Aprecia Pharmaceuticals recently got FDA approval for their epilepsy medication, SPRITAM, which is the very first drug to be created using 3-D printing technology. This anti-seizure medication comes in the form of a dissolvable pill, which makes delivery of the medicine much easier. Doctors have noted that it can be very difficult for epilepsy patients to adhere to a treatment regime, which often results in the patient having one of more seizures if they neglect to take their medication. The manufacturers of SPRITAM believe that because of how quick and easy it is to administer this new drug, it will encourage patients to consistently adhere to a treatment regime. [Source: http://www.medicalnewstoday.com/articles/297740.php]
Implantable Biosensors Used To Battle Cancer
Researchers from MIT are developing an implantable biosensor, small enough to fit into the needle of a syringe, that can be inserted into a tumor to monitor its progression and response to treatment. The device is designed to read pH and oxygen levels to give doctors immediate information so that the caregiver will have the opportunity to improve a patient’s treatment or reduce unnecessary side effects. This technology could be a wonderful, more accurate alternative to current cancer monitoring procedures, such as biopsies and MRI’s. These current procedures are limited in how up-to-date the information they can provide is, and in the case of biopsies the procedure can be highly invasive.

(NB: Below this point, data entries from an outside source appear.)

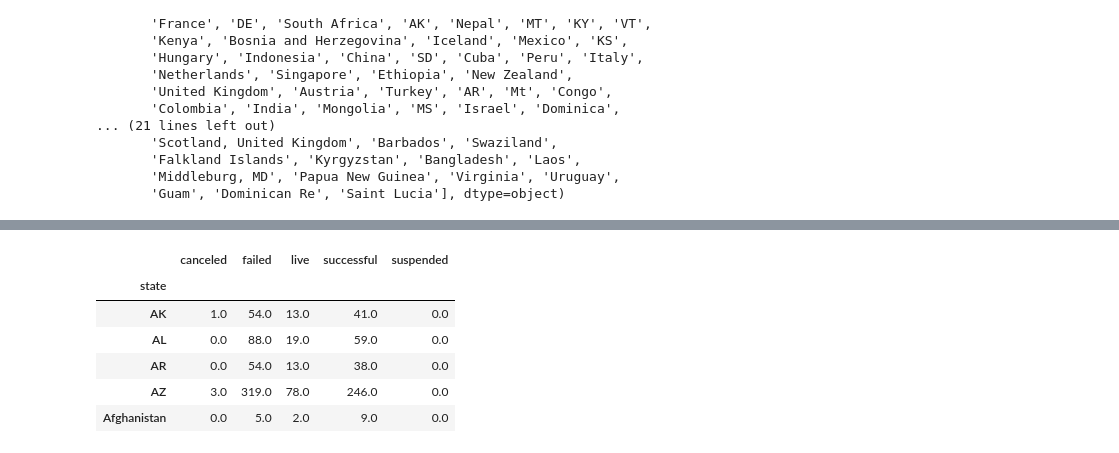
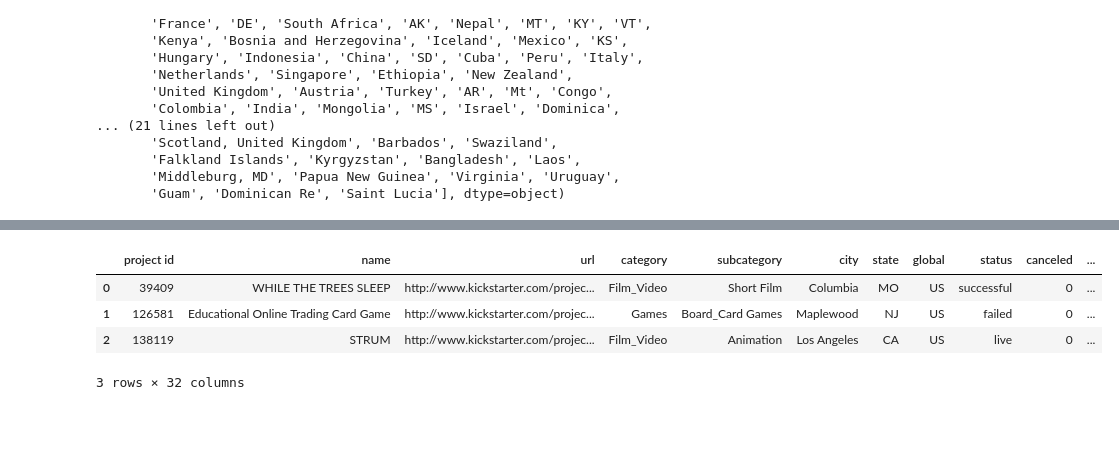
Before and after one commit to yhpf/kickstarter, a Jupyter notebook: kickstarter.ipynb, the cells around one changed output, grey strips where cells are left out. Drawn from its saved outputs; the diff is of its cells as text; code cells hidden in the pictures; blank space fills up the shorter version.

```diff
--- a/kickstarter.ipynb
+++ b/kickstarter.ipynb
@@ -257,8 +279,0 @@ data2.head(3)
-# %%
-### get correct order of df
-data2 = data2[['project id', 'name', 'url', 'category', 'subcategory', 'city', 'state', 'status', 'canceled',
-               'failed', 'live', 'successful', 'suspended', 'goal', 'pledged', 'funded percentage', 'backers',
-               'funded date', 'levels', 'reward levels', 'updates', 'comments', 'duration', 'weekday', 'weekday_nr',
-               'nr_in_month', 'month', 'month_nr', 'year', 'time', 'date']]
-
-data2.head()
@@ -437,0 +433,8 @@ apelsin.head()
+# %%
+data2 = data2.replace('Film &amp; Video', 'Film_Video')
+data2 = data2.replace('Film & Video', 'Film_Video')
+data2 = data2.replace('Country &amp; Folk', 'Country_Folk')
+data2 = data2.replace('Children\'s Book', 'Childrens Book')
+data2 = data2.replace('Board &amp; Card Games', 'Board_Card Games')
+data2 = data2.replace('Country & Folk', 'Country_Folk')
+data2 = data2.replace('Board & Card Games', 'Board_Card Games')
@@ -438,12 +505,13 @@ apelsin.head()
 # %%
-apelsin = apelsin.drop(['project id','goal','pledged','funded percentage','duration','backers','levels',
-                       'updates','comments','weekday_nr','nr_in_month','month_nr','year'], axis=1)
-apelsin.head()
+data2 = data2[['project id', 'name', 'url', 'category', 'subcategory', 'city', 'state', 'global', 'status', 'canceled',
+               'failed', 'live', 'successful', 'suspended', 'goal', 'pledged', 'funded percentage', 'backers',
+               'funded date', 'levels', 'reward levels', 'updates', 'comments', 'duration', 'weekday', 'weekday_nr',
+               'nr_in_month', 'month', 'month_nr', 'year', 'time', 'date']]
+
+data2.head(3)
 # %% [output]
-|  | canceled | failed | live | successful | suspended |
-| state |  |  |  |  |  |
-| AK | 1.0 | 54.0 | 13.0 | 41.0 | 0.0 |
-| AL | 0.0 | 88.0 | 19.0 | 59.0 | 0.0 |
-| AR | 0.0 | 54.0 | 13.0 | 38.0 | 0.0 |
-| AZ | 3.0 | 319.0 | 78.0 | 246.0 | 0.0 |
-| Afghanistan | 0.0 | 5.0 | 2.0 | 9.0 | 0.0 |
+|  | project id | name | url | category | subcategory | city | state | global | status | canceled | ... |
+| 0 | 39409 | WHILE THE TREES SLEEP | http://www.kickstarter.com/projec... | Film_Video | Short Film | Columbia | MO | US | successful | 0 | ... |
+| 1 | 126581 | Educational Online Trading Card Game | http://www.kickstarter.com/projec... | Games | Board_Card Games | Maplewood | NJ | US | failed | 0 | ... |
+| 2 | 138119 | STRUM | http://www.kickstarter.com/projec... | Film_Video | Animation | Los Angeles | CA | US | live | 0 | ... |
+3 rows × 32 columns
```
Also changed, not shown: parts of 79 cells of this notebook.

Image credit: C. C. Vassiliou et al./MIT
Duodenoscope-Related Illnesses Higher Than Previously Thought
An ongoing investigation is revealing that for each incident of duodenoscope-related illness reported, there are several others that aren’t. Duodenoscopes are medical devices that are run down the throat of a patient to treat gastrointestinal issues, and they have been linked to dozens of infections and at least 12 deaths. Public health officials learned that this issue is due to bacteria lodging itself in the recesses of the scope, moving from patient to patient. However, because there is a lack of consistency in these diseases being reported, government attempts to reign in these outbreaks and infections will continue to be hampered. [Source: http://www.usatoday.com/story/news/2015/08/05/duodenoscope-infections-not-reported/29988165/]
Ebola Treatment Vaccine Has Been Successfully Field Tested
It would be pretty difficult to forget last summer when the entire public was in crisis-mode about the Ebola virus outbreak in Africa. Fortunately, the World Health Organization (WHO) has reported that they have field tested a new vaccine called SV-ZEBOV in West Africa, and it was successful in protecting individuals from Ebola infection and spreading the disease. Researchers compared groups of individuals who had been recently exposed to the illness. Those who had received the vaccine contracted the virus 76% less often than those who had not been administered the treatment. Upon the success of this trial, a data and safety monitoring board has recommended that the trial be expanded to gain more evidence about the effectiveness of this promising new vaccine. [Source: http://www.medicalnewstoday.com/articles/297608.php]